▶ **About this exercise**
What you return must be the lines of the data that hold the word "false".

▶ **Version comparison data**
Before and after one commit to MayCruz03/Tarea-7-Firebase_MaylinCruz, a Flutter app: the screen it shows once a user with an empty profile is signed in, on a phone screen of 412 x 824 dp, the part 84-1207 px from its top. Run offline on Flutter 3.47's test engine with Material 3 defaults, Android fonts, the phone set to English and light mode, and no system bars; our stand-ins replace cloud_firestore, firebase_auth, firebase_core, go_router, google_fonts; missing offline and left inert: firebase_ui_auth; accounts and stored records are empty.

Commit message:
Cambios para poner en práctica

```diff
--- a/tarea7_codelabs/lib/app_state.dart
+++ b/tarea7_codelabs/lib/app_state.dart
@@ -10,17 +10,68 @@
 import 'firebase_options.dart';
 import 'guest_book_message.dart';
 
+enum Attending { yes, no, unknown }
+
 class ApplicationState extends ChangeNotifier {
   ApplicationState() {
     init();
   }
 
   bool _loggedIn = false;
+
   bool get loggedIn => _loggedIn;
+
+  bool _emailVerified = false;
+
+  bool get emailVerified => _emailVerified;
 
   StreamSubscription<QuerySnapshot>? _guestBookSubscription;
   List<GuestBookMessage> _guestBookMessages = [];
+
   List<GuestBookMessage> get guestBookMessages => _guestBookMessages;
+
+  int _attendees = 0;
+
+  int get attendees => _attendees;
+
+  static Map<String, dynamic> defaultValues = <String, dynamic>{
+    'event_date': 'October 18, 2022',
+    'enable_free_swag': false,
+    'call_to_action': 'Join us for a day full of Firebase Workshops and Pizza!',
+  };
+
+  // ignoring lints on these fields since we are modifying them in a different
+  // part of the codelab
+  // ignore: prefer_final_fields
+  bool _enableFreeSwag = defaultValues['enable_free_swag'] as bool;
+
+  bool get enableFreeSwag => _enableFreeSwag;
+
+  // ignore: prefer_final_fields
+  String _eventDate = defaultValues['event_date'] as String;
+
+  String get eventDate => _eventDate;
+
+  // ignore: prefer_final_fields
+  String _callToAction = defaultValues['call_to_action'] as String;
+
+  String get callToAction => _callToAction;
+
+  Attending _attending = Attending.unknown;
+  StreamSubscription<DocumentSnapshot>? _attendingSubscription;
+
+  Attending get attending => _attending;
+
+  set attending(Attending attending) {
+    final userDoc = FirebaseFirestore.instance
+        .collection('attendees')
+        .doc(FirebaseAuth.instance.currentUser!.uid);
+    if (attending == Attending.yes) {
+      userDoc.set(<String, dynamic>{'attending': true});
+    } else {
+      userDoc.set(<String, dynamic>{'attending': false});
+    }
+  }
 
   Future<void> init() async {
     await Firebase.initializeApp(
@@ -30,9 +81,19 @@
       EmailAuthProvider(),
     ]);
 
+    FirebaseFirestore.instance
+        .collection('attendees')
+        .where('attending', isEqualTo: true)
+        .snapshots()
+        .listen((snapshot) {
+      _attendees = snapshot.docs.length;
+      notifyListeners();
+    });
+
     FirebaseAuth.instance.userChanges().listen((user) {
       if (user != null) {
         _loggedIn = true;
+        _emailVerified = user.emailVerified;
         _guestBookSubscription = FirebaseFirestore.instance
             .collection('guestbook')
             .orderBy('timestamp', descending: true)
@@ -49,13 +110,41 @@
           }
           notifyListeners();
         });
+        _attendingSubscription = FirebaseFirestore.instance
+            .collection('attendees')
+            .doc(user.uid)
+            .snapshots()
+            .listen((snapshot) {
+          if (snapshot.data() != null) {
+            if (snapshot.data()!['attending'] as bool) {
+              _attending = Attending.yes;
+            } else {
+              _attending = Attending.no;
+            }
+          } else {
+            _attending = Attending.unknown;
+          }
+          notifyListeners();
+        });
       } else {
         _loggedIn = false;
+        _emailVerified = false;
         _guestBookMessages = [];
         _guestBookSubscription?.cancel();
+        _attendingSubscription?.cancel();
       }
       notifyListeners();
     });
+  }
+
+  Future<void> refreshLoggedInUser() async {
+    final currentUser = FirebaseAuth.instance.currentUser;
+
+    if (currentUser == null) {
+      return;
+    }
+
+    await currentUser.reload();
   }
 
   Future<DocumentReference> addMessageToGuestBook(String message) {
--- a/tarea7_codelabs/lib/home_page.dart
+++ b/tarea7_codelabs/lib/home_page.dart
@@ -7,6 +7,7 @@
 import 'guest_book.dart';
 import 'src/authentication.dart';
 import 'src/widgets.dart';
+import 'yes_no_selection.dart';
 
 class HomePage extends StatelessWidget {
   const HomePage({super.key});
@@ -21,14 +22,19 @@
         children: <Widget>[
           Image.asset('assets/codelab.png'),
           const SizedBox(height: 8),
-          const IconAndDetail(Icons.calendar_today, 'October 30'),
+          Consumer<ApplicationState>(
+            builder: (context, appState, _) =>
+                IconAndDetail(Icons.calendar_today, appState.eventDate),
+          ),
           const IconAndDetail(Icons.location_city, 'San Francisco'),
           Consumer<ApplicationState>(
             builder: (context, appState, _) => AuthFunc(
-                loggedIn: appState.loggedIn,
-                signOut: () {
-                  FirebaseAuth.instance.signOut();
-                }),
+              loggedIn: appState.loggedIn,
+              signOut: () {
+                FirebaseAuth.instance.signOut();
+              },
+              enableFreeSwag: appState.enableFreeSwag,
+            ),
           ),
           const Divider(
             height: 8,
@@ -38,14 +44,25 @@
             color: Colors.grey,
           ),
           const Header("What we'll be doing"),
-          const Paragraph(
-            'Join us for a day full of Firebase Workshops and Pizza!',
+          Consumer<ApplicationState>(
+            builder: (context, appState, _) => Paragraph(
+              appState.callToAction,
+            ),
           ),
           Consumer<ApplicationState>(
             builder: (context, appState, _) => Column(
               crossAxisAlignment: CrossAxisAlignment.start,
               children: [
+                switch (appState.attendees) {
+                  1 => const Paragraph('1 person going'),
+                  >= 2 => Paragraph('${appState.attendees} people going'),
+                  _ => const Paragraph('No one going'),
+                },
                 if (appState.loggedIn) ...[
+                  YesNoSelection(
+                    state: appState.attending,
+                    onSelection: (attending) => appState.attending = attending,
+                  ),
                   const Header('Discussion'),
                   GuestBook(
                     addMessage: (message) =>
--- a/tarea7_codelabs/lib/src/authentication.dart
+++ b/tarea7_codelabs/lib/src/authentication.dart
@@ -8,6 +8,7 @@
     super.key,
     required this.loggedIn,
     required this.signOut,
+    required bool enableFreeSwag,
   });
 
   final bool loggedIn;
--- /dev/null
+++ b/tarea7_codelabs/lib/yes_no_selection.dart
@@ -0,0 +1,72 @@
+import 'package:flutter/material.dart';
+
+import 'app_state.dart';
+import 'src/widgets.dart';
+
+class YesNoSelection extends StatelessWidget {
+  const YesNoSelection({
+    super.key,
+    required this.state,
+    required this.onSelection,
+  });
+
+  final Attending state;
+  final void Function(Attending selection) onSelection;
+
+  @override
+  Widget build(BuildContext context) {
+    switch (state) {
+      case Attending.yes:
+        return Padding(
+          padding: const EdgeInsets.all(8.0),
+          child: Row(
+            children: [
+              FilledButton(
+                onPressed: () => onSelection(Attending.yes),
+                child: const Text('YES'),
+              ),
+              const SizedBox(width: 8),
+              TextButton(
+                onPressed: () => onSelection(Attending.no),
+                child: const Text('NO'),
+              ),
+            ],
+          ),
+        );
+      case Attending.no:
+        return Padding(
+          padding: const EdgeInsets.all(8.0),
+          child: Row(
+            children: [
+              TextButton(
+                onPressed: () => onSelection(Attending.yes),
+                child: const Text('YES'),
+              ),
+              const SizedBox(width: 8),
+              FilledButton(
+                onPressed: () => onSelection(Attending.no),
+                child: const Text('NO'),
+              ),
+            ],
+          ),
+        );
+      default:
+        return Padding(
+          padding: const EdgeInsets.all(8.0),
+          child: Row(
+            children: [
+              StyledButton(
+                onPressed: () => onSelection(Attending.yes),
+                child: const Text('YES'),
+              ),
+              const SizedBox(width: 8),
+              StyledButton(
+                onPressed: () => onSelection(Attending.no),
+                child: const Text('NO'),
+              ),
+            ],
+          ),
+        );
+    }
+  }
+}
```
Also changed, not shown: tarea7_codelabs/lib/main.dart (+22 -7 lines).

▶ **Exercise solution**
   bool _loggedIn = false;
+  bool _emailVerified = false;
+    'enable_free_swag': false,
+      userDoc.set(<String, dynamic>{'attending': false});
         _loggedIn = false;
+        _emailVerified = false;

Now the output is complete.